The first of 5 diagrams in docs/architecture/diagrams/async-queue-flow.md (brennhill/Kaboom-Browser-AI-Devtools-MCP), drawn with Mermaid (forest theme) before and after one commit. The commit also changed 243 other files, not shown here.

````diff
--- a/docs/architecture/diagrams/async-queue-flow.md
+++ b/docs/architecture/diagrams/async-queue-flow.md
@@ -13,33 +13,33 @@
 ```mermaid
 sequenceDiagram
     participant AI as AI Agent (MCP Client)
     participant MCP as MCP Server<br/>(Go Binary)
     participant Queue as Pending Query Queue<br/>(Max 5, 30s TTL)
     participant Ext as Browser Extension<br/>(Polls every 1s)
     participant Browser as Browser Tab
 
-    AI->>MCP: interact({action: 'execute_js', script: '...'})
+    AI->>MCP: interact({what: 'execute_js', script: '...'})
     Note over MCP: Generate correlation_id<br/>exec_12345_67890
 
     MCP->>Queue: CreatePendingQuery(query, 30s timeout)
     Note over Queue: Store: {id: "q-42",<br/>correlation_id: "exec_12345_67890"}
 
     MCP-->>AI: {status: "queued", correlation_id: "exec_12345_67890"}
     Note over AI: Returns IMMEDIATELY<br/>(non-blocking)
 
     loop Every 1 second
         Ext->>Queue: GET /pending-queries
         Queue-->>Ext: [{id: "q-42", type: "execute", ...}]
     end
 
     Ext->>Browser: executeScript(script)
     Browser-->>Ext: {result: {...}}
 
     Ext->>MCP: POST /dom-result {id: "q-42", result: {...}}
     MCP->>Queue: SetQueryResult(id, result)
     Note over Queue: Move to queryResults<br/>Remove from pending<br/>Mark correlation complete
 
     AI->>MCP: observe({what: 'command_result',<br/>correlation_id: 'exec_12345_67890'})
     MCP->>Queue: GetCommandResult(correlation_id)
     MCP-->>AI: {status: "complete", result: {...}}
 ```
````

◆ What you are asked to do: Each of the entries above is to be repeated exactly.

◆ Solved problem:
The first of 5 diagrams in docs/architecture/diagrams/async-queue-flow.md (brennhill/Kaboom-Browser-AI-Devtools-MCP), drawn with Mermaid (forest theme) before and after one commit. The commit also changed 243 other files, not shown here.

````diff
--- a/docs/architecture/diagrams/async-queue-flow.md
+++ b/docs/architecture/diagrams/async-queue-flow.md
@@ -13,33 +13,33 @@
 ```mermaid
 sequenceDiagram
     participant AI as AI Agent (MCP Client)
     participant MCP as MCP Server<br/>(Go Binary)
     participant Queue as Pending Query Queue<br/>(Max 5, 30s TTL)
     participant Ext as Browser Extension<br/>(Polls every 1s)
     participant Browser as Browser Tab
 
-    AI->>MCP: interact({action: 'execute_js', script: '...'})
+    AI->>MCP: interact({what: 'execute_js', script: '...'})
     Note over MCP: Generate correlation_id<br/>exec_12345_67890
 
     MCP->>Queue: CreatePendingQuery(query, 30s timeout)
     Note over Queue: Store: {id: "q-42",<br/>correlation_id: "exec_12345_67890"}
 
     MCP-->>AI: {status: "queued", correlation_id: "exec_12345_67890"}
     Note over AI: Returns IMMEDIATELY<br/>(non-blocking)
 
     loop Every 1 second
         Ext->>Queue: GET /pending-queries
         Queue-->>Ext: [{id: "q-42", type: "execute", ...}]
     end
 
     Ext->>Browser: executeScript(script)
     Browser-->>Ext: {result: {...}}
 
     Ext->>MCP: POST /dom-result {id: "q-42", result: {...}}
     MCP->>Queue: SetQueryResult(id, result)
     Note over Queue: Move to queryResults<br/>Remove from pending<br/>Mark correlation complete
 
     AI->>MCP: observe({what: 'command_result',<br/>correlation_id: 'exec_12345_67890'})
     MCP->>Queue: GetCommandResult(correlation_id)
     MCP-->>AI: {status: "complete", result: {...}}
 ```
````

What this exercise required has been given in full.